*HOW TO COMPLETE THIS TASK*
Bring together every line in the data that includes "weight".
= Beginning of Section =
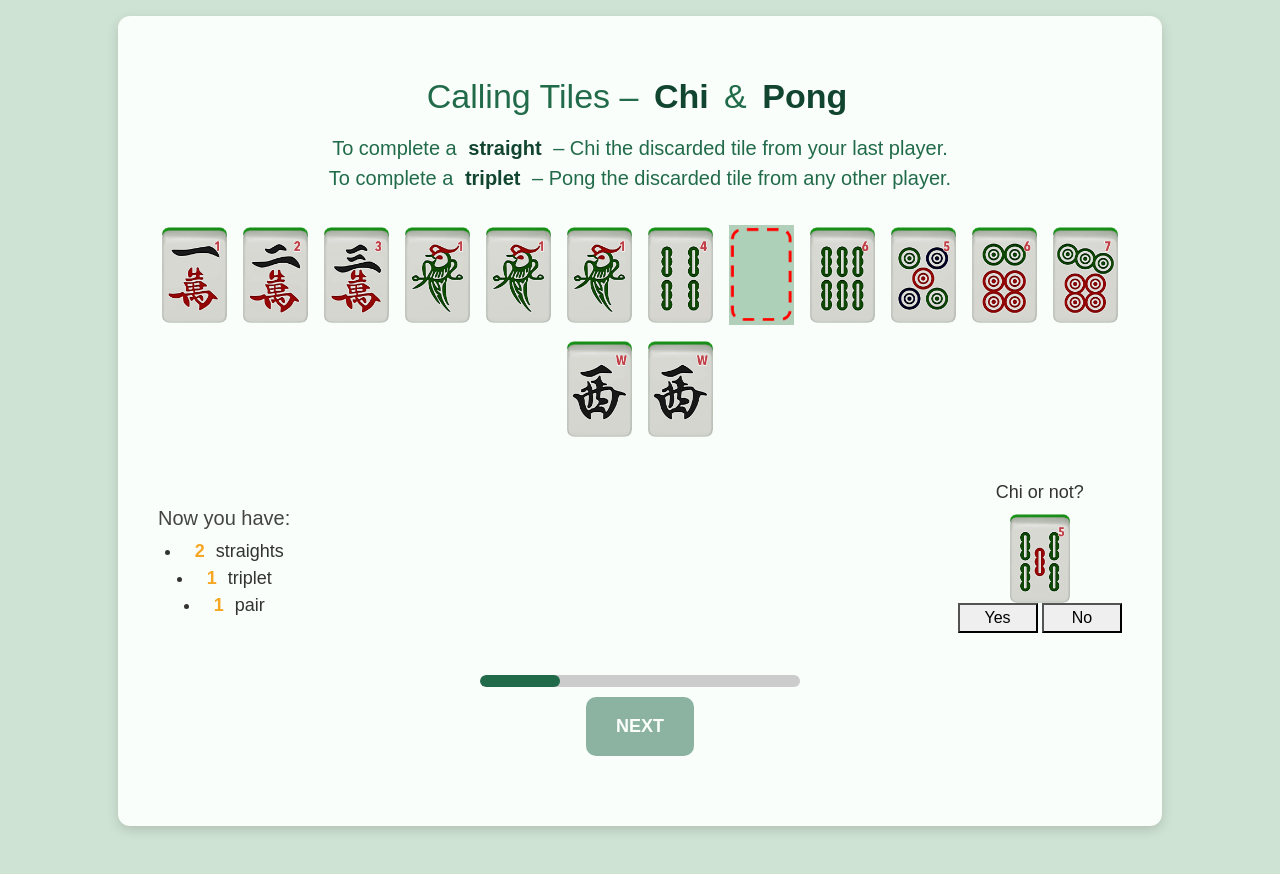
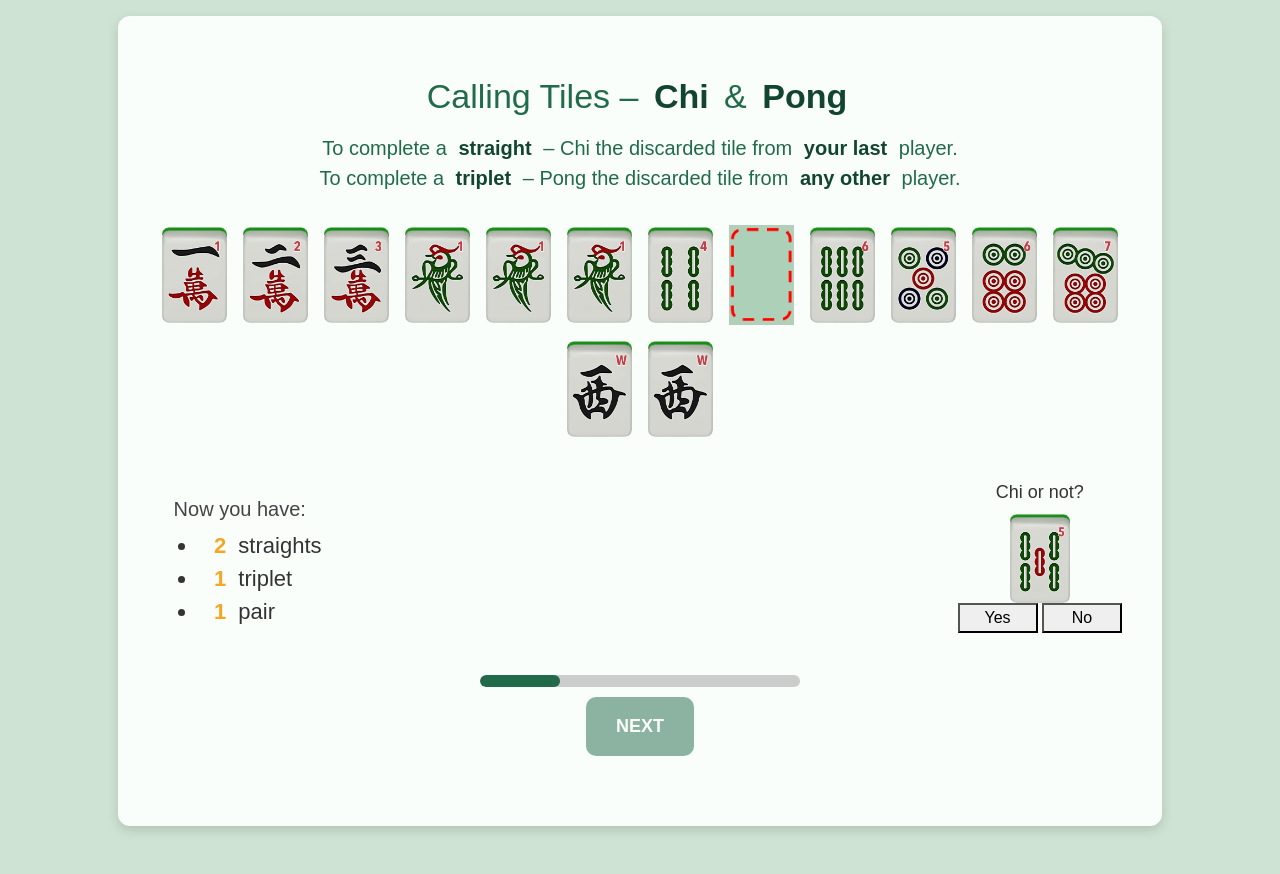
Before and after one commit to dby516/UIDesign_project, a Flask app: page /calling-tiles/1 in a window 1280 px wide. Shown: the part 80-954 px from the top of the page. Run offline with Flask 3, Linux system fonts and the light colour scheme.

Commit message:
change the css to make list things aligned and bigger. Style change for some text in html, and fix the step 4 answer buttons

```diff
--- a/static/calling_tile.css
+++ b/static/calling_tile.css
@@ -23,11 +23,12 @@
   }
   .stats ul {
     list-style: disc inside;
+    text-align: left;         /* ✨ Force left-align text */
+    font-size: 22px;           /* ✨ Make font bigger */
+    margin: 0;
+    padding-left: 20px;        /* ✨ Push it slightly inward for a clean look */
     color: #333;
-    font-size: 18px;
-    margin: 0;
-    padding: 0;
-  }
+}
   .stats .highlight {
     color: #f5a623;
     font-weight: bold;
--- a/templates/calling_tiles.html
+++ b/templates/calling_tiles.html
@@ -27,8 +27,8 @@
     <div class="winning-hands-container">
       <h2>Calling Tiles – <strong class="highlight">Chi</strong> &amp; <strong class="highlight">Pong</strong></h2>
       <p>
-        To complete a <strong class="highlight">straight</strong> – Chi the discarded tile from your last player.<br>
-        To complete a <strong class="highlight">triplet</strong> – Pong the discarded tile from any other player.
+        To complete a <strong class="highlight">straight</strong> – Chi the discarded tile from <strong class="highlight">your last</strong> player.<br>
+        To complete a <strong class="highlight">triplet</strong> – Pong the discarded tile from <strong class="highlight">any other</strong> player.
       </p>
 
       <div id="tileHand" class="tile-hand">
@@ -71,8 +71,8 @@
             alt="{{ discard_tile|replace('_',' ') }}">
             <div class="action-buttons">
               {% if step == 4 %}
-                <button type="button" data-action="DoIt">Chi</button>
-                <button type="button" data-action="Pass">Pong</button>
+                <button type="button" data-action="DoIt">Pong</button>
+                <button type="button" data-action="Pass">Chi</button>
               {% else %}
                 <button type="button" data-action="DoIt">Yes</button>
                 <button type="button" data-action="Pass">No</button>
```
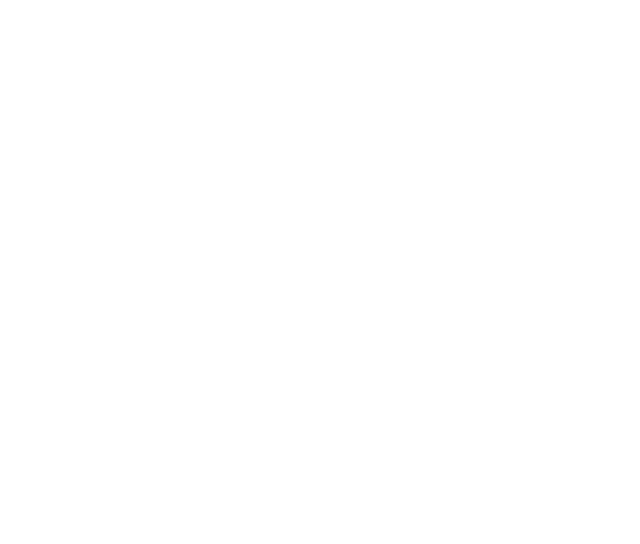
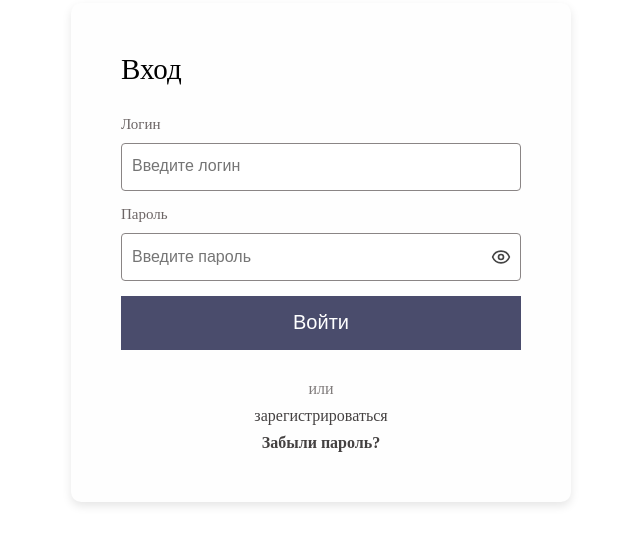
Before and after one commit to AziretTursunbekov/Sneakers, a React (Vite) app: page / in a window 1280 px wide. Shown: the part 148-692 px from the top of the page, without its empty margins (319-959 px from the left). Built offline with nearby package versions, Linux system fonts and the light colour scheme.

Commit message:
add signin

```diff
--- a/src/App.jsx
+++ b/src/App.jsx
@@ -1,5 +1,9 @@
+import SignIn from "./components/sign/SignIn";
+
 const App = () => {
-  return <div></div>;
+  return <div>
+    <SignIn/>
+  </div>;
 };
 
 export default App;
--- /dev/null
+++ b/src/components/UI/button/ButtonSignIn.jsx
@@ -0,0 +1,25 @@
+import React from "react";
+import styled from "styled-components";
+
+const ButtonSignIn = ({ children, type, onClick }) => {
+  return (
+    <div>
+      <Buttonss type={type} onClick={onClick}>
+        {children}
+      </Buttonss>
+    </div>
+  );
+};
+
+export default ButtonSignIn;
+const Buttonss = styled.button`
+  width: 400px;
+  height: 54px;
+  border: none;
+  color: white;
+  background-color: #4a4c6c;
+  font-size: 20px;
+  font-family: sans-serif;
+  font-weight: lighter;
+  cursor: pointer;
+`;
--- a/src/components/sign/SignIn.jsx
+++ b/src/components/sign/SignIn.jsx
@@ -1,11 +1,13 @@
 import React, { useEffect, useState } from "react";
 import styled from "styled-components";
 import { Eye, EyeOff } from "lucide-react";
+import ButtonSignIn from "../UI/button/ButtonSignIn";
 
 const SignIn = () => {
   const [login, setLogin] = useState("");
   const [password, setPassword] = useState("");
   const [showPassword, setShowPassword] = useState(false);
+  const [errors, setErrors] = useState({ login: "", password: "" });
 
   useEffect(() => {
     const savedLogin = localStorage.getItem("login");
@@ -24,14 +26,32 @@
 
   const handleSubmit = (e) => {
     e.preventDefault();
+
+    let isValid = true;
+    const newErrors = { login: "", password: "" };
+
+    if (!login) {
+      newErrors.login = "Логин не может быть пустым";
+      isValid = false;
+    }
+    if (!password) {
+      newErrors.password = "Пароль не может быть пустым";
+      isValid = false;
+    }
+
+    setErrors(newErrors);
+
+    if (isValid) {
       localStorage.setItem("login", login);
       localStorage.setItem("password", password);
       alert("Данные сохранены!");
+    }
   };
   return (
     <MainSignInDiv>
       <ContentSection>
         <h1>Вход</h1>
+        <Forma onSubmit={handleSubmit}>
           <FormTag>
             <label htmlFor="login">Логин</label>
             <input
@@ -41,6 +61,7 @@
               value={login}
               onChange={handleLoginChange}
             />
+            {errors.login && <ErrorText>{errors.login}</ErrorText>}
           </FormTag>
 
           <FormTag>
@@ -60,12 +81,15 @@
                 {showPassword ? <EyeOff size={20} /> : <Eye size={20} />}
               </EyeButton>
             </PasswordWrapper>
+            {errors.password && <ErrorText>{errors.password}</ErrorText>}
           </FormTag>
-        <Btn onClick={handleSubmit}>Войти</Btn>
+          <ButtonSignIn type="submit">Войти</ButtonSignIn>
+        </Forma>
+
         <TextDiv>
           <p>или</p>
           <a href="#">зарегистрироваться</a>
-          <a href="#">Забыли пароль?</a>
+          <ATag href="#">Забыли пароль?</ATag>
         </TextDiv>
       </ContentSection>
     </MainSignInDiv>
@@ -81,6 +105,7 @@
   justify-content: center;
   align-items: center;
 `;
+
 const ContentSection = styled.section`
   width: 500px;
   height: auto;
@@ -97,16 +122,9 @@
     font-weight: lighter;
   }
 `;
-const Btn = styled.button`
-  width: 400px;
-  height: 54px;
-  border: none;
-  color: white;
-  background-color: #4a4c6c;
-  font-size: 20px;
-  font-family: sans-serif;
-  font-weight: lighter;
-  cursor: pointer;
+
+const ATag = styled.a`
+  font-weight: bold;
 `;
 const FormTag = styled.div`
   display: flex;
@@ -128,10 +146,12 @@
     font-family: sans-serif;
   }
 `;
+
 const PasswordWrapper = styled.div`
   position: relative;
   width: 100%;
 `;
+
 const PasswordInput = styled.input`
   width: 100%;
   height: 48px;
@@ -142,6 +162,7 @@
   font-size: 16px;
   font-family: sans-serif;
 `;
+
 const EyeButton = styled.button`
   position: absolute;
   top: 50%;
@@ -156,6 +177,7 @@
   align-items: center;
   justify-content: center;
 `;
+
 const TextDiv = styled.div`
   display: flex;
   flex-direction: column;
@@ -170,3 +192,13 @@
     color: #807c7c;
   }
 `;
+const Forma = styled.form`
+  display: flex;
+  flex-direction: column;
+  gap: 15px;
+`;
+const ErrorText = styled.p`
+  color: red;
+  font-size: 12px;
+  margin: 5px;
+`;
```
Lines whose indentation alone changed are shown as unchanged.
= End of Section =
*THE COMPLETED TASK*
     font-weight: bold;
+  font-weight: lighter;
     font-weight: lighter;
-  font-weight: lighter;
+  font-weight: bold;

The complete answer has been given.